Ritu Cipy

Date of Award


Document Type

Thesis - Open Access

Degree Name

Master of Arts (MA)


Fine and Decorative Art and Design

First Advisor

Agnes Berecz

Second Advisor

Morgan Falconer

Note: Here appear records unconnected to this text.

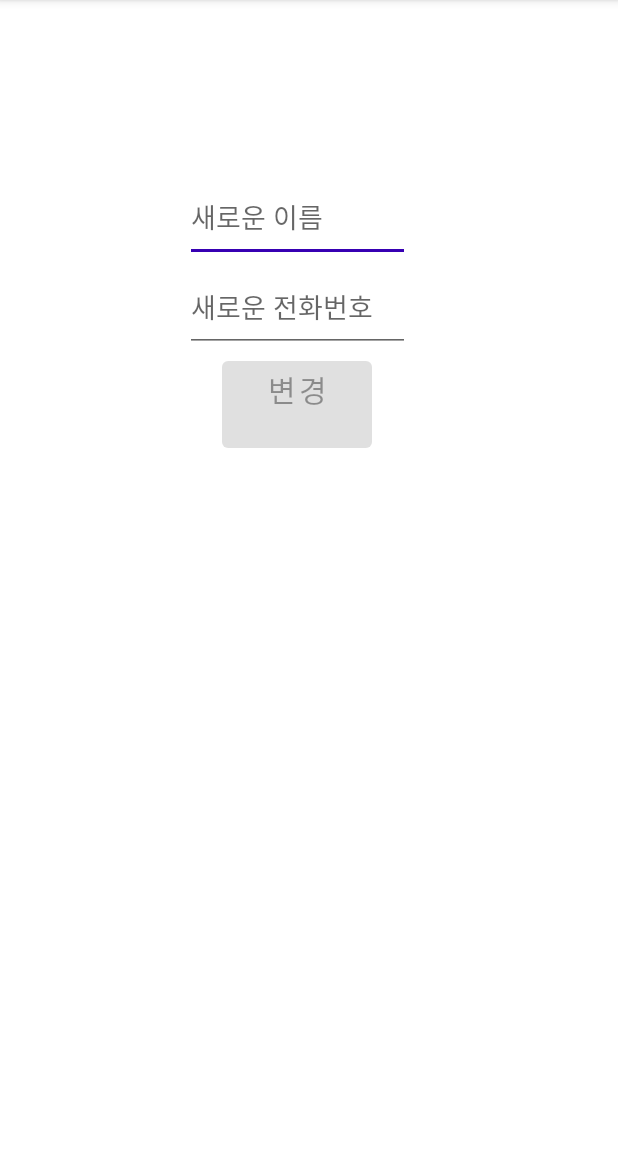
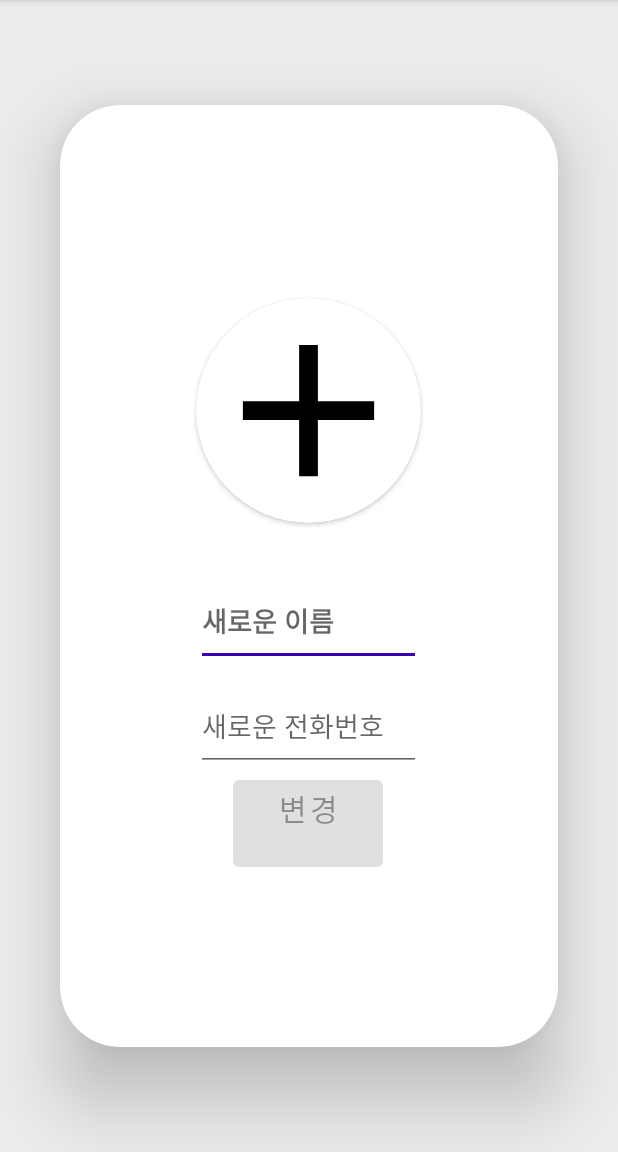
Before and after one commit to MadCamp-1stWeek/androidApp_ThreeBasicScreens, an Android app: the contactEdit screen opened directly, with no data from a screen before it, on a phone screen of 412 x 824 dp, the part 84-1236 px from its top. Run offline under Robolectric (Android 15) with nearby library versions, the phone set to English and light mode, and no system bars.

Commit message:
contact new functions and error corrections

```diff
--- a/app/src/main/java/com/heewoong/threebasicscreens/contactEdit.kt
+++ b/app/src/main/java/com/heewoong/threebasicscreens/contactEdit.kt
@@ -1,18 +1,29 @@
 package com.heewoong.threebasicscreens
 
+import android.app.Activity
+import android.content.BroadcastReceiver
+import android.content.Context
+import android.content.Intent
+import android.content.IntentFilter
 import android.net.Uri
 import android.os.Bundle
 import android.text.Editable
 import android.text.TextWatcher
 import android.util.Log
+import android.view.inputmethod.InputMethodManager
 import android.widget.Button
+import android.widget.ImageView
 import android.widget.TextView
 import android.widget.Toast
 import androidx.activity.viewModels
 import androidx.appcompat.app.AppCompatActivity
+import androidx.constraintlayout.widget.ConstraintLayout
 import com.heewoong.threebasicscreens.ui.contact.contactViewModel
+import com.heewoong.threebasicscreens.ui.photo.photoFragment
 
 class contactEdit : AppCompatActivity() {
+    private var imageUri: String? = null
+    private var fileInfo: String? = null
     override fun onCreate(savedInstanceState: Bundle?) {
         super.onCreate(savedInstanceState)
         setContentView(R.layout.activity_contact_edit)
@@ -27,6 +38,36 @@ class contactEdit : AppCompatActivity() {
         val newName = findViewById<TextView>(R.id.nameNew)
         val newTel = findViewById<TextView>(R.id.telNew)
         val editConfBtn = findViewById<Button>(R.id.editConfirm)
+        val imageBtn = findViewById<ImageView>(R.id.imageEdit)
+
+        fun hideKeyboard() {
+            val imm = getSystemService(Context.INPUT_METHOD_SERVICE) as InputMethodManager
+            imm.hideSoftInputFromWindow(currentFocus?.windowToken, 0)
+        }
+
+        val constraintLayout = findViewById<ConstraintLayout>(R.id.contact_Edit)
+        constraintLayout.setOnTouchListener { _, _ ->
+            hideKeyboard()
+            false // 터치 이벤트가 소비되지 않았음을 나타냄
+        }
+
+        class ImageReceiver : BroadcastReceiver() {
+            override fun onReceive(context: Context?, intent: Intent?) {
+                if (intent?.action == "imageSend") {
+                    imageUri = intent.getStringExtra("imageUri")
+                    fileInfo = intent.getStringExtra("fileInfo")
+//                    image = intent.getStringExtra("imageUri")
+                    // 여기서 이미지Uri를 사용하여 원하는 작업을 수행합니다.
+                    Log.d("ImageReceiver", "Received imageUri: $imageUri")
+                    imageBtn.setImageURI(Uri.parse(imageUri))
+//                    imageSet=intent.getStringExtra("Done")
+//                    Log.d("YESYES", "$imageSet")
+                }
+            }
+        }
+        val imageReceiver = ImageReceiver()
+        val intentFilter = IntentFilter("imageSend")
+        registerReceiver(imageReceiver, intentFilter)
 
         editConfBtn.isEnabled = false
 
@@ -56,11 +97,31 @@ class contactEdit : AppCompatActivity() {
             override fun afterTextChanged(p0: Editable?) {}
         })
 
+        imageBtn.setOnClickListener{
+            val contactFlag = true
+            val fragment = photoFragment(contactFlag)  // 호출할 프래그먼트의 인스턴스 생성
+            val fragmentManager = supportFragmentManager
+            val fragmentTransaction = fragmentManager.beginTransaction()
+            fragmentTransaction.replace(
+                R.id.fragment_container,
+                fragment
+            )  // 프래그먼트를 container에 추가 또는 교체
+            fragmentTransaction.addToBackStack(null)  // 백 스택에 추가하여 이전 상태로 돌아갈 수 있도록 함
+            fragmentTransaction.commit()  // 프래그먼트 트랜잭션을 커밋하여 적용
+        }
 
         editConfBtn.setOnClickListener {
-
-            contactViewModel.contactDelete(application, oldName,oldTel)
-            contactViewModel.contactAdd(application, name,tel)
+            val intent = Intent()
+            intent.putExtra("STATUS", "Edited")
+            setResult(Activity.RESULT_OK, intent)
+            if (imageUri != null) {
+                contactViewModel.contactDelete(application, oldName,oldTel)
+                contactViewModel.contactAdd(application, name, tel, Uri.parse(imageUri))}
+            else{
+                Toast.makeText(this, "이미지가 선택되지 않았습니다.", Toast.LENGTH_LONG).show()
+                contactViewModel.contactDelete(application, oldName,oldTel)
+                contactViewModel.contactAdd(application, name,tel)
+            }
             Toast.makeText(this, "수정 되었습니다.", Toast.LENGTH_LONG).show()
             finish()
         }
--- a/app/src/main/res/layout/activity_contact_add.xml
+++ b/app/src/main/res/layout/activity_contact_add.xml
@@ -5,7 +5,8 @@
     android:layout_width="match_parent"
     android:layout_height="match_parent"
     tools:context=".contactAdd"
-    android:background="@color/background_color">
+    android:background="@color/background_color"
+    android:id="@+id/contact_add">
 
     <androidx.constraintlayout.widget.ConstraintLayout
         android:layout_width="match_parent"
--- a/app/src/main/res/layout/activity_contact_edit.xml
+++ b/app/src/main/res/layout/activity_contact_edit.xml
@@ -4,26 +4,53 @@
     xmlns:tools="http://schemas.android.com/tools"
     android:layout_width="match_parent"
     android:layout_height="match_parent"
-    tools:context=".contactEdit">
+    tools:context=".contactEdit"
+    android:background="@color/background_color"
+    android:id="@+id/contact_Edit">
 
-    <LinearLayout
-        android:layout_width="wrap_content"
-        android:layout_height="wrap_content"
-        android:layout_marginStart="90dp"
-        android:layout_marginTop="130dp"
-        android:layout_marginEnd="106dp"
-        android:layout_marginBottom="479dp"
-        android:orientation="vertical"
-        app:layout_constraintBottom_toBottomOf="parent"
-        app:layout_constraintEnd_toEndOf="parent"
-        app:layout_constraintStart_toStartOf="parent"
-        app:layout_constraintTop_toTopOf="parent">
+    <androidx.constraintlayout.widget.ConstraintLayout
+        android:layout_width="match_parent"
+        android:layout_height="match_parent">
+        <androidx.cardview.widget.CardView
+
+            android:layout_width="match_parent"
+            android:layout_height="match_parent"
+            app:cardCornerRadius= "40dp"
+            android:layout_gravity="center"
+            android:clipToPadding="false"
+            android:layout_marginVertical="70dp"
+            android:layout_marginHorizontal="40dp"
+            app:cardBackgroundColor="@color/white"
+            app:cardElevation="30dp">
+        <LinearLayout
+            android:layout_width="wrap_content"
+            android:layout_height="wrap_content"
+            android:orientation="vertical"
+            android:layout_gravity="center">
+            <androidx.cardview.widget.CardView
+                android:layout_width="wrap_content"
+                android:layout_height="wrap_content"
+                app:cardCornerRadius="75dp"
+                android:layout_gravity="center_horizontal"
+                android:layout_margin="15dp">
+                <ImageView
+                    android:id="@+id/imageEdit"
+                    android:layout_width="150dp"
+                    android:layout_height="150dp"
+                    android:scaleType="centerCrop"
+                    android:src="@drawable/ic_baseline_add"
+                    />
+            </androidx.cardview.widget.CardView>
 
         <EditText
             android:id="@+id/nameNew"
             android:layout_width="150dp"
             android:layout_height="60dp"
-            android:hint="새로운 이름">
+            android:hint="새로운 이름"
+            android:layout_marginTop="20dp"
+            android:textStyle="bold"
+            android:textColor="@color/black"
+            android:layout_gravity="center">
 
         </EditText>
 
@@ -31,7 +58,10 @@
             android:id="@+id/telNew"
             android:layout_width="150dp"
             android:layout_height="60dp"
-            android:hint="새로운 전화번호">
+            android:hint="새로운 전화번호"
+            android:layout_marginTop="10dp"
+            android:layout_gravity="center"
+            android:textColor="@color/gray">
 
         </EditText>
 
@@ -45,6 +75,13 @@
             android:layout_gravity="center_horizontal"
             />
 
+
     </LinearLayout>
+        </androidx.cardview.widget.CardView>
+    </androidx.constraintlayout.widget.ConstraintLayout>
+<FrameLayout
+android:id="@+id/fragment_container"
+android:layout_width="match_parent"
+android:layout_height="match_parent" />
 
 </androidx.constraintlayout.widget.ConstraintLayout>
--- a/app/src/main/res/layout/fragment_contact.xml
+++ b/app/src/main/res/layout/fragment_contact.xml
@@ -6,7 +6,8 @@
     android:layout_width="match_parent"
     android:layout_height="match_parent"
     tools:context=".ui.contact.contactFragment"
-    android:layout_gravity="center_horizontal">
+    android:layout_gravity="center_horizontal"
+    android:id="@+id/contact_fragment">
 
     <TextView
         android:id="@+id/contact_title"
```
Also changed, not shown: app/src/main/AndroidManifest.xml (+5 -3 lines), app/src/main/java/com/heewoong/threebasicscreens/GalleryActivity.kt (+8 -1 lines), app/src/main/java/com/heewoong/threebasicscreens/contactAdd.kt (+26 -1 lines), app/src/main/java/com/heewoong/threebasicscreens/contactDescription.kt (+41 -2 lines), app/src/main/java/com/heewoong/threebasicscreens/ui/contact/contactFragment.kt (+32 -2 lines), app/src/main/java/com/heewoong/threebasicscreens/ui/contact/contactViewModel.kt (+5 -5 lines), app/src/main/java/com/heewoong/threebasicscreens/ui/photo/photoFragment.kt (+25 -0 lines), app/src/main/res/layout/activity_contact_description.xml (+26 -8 lines), app/src/main/res/drawable/bin.png (added), app/src/main/res/drawable/email.png (added), app/src/main/res/drawable/pencil.png (added), app/src/main/res/drawable/phone.png (added), app/src/main/res/drawable/save.png (deleted).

The 1980s in New York Downtown culture was about rebellion. A vibrant community of young artists had occupied Lower Manhattan; interested in various art forms like painting, music, dance and theatre. The community thrived in an area largely ignored by Ronald Reagan’s presidency. It was an explosion of creativity that has had reverberations ever since. Jean-Michel Basquiat’s and Keith Haring’s art grew out of that zeitgeist. Their art was an uprising against a world that did not support their talent. Their need to enforce a social change prompted them into
using their work as a call to action. Their illegal street art received recognition by a new generation of curators. This marked the transition of street art from city walls and subway trains onto canvas and into the fine art world and made them two of the most successful artists to emerge from the decade. The thesis is an investigation into their artistic practice to understand the impact it had on
the art world of the eighties. It explores the how they each charted their own careers from the late 70s and how they significantly contributed to the art world. From the research the author hopes to highlight the cultural, personal and political influences of their work, the original vision born out of their draughtsmanship, limitations and prospects and the reception of their work among scholars
and major art players.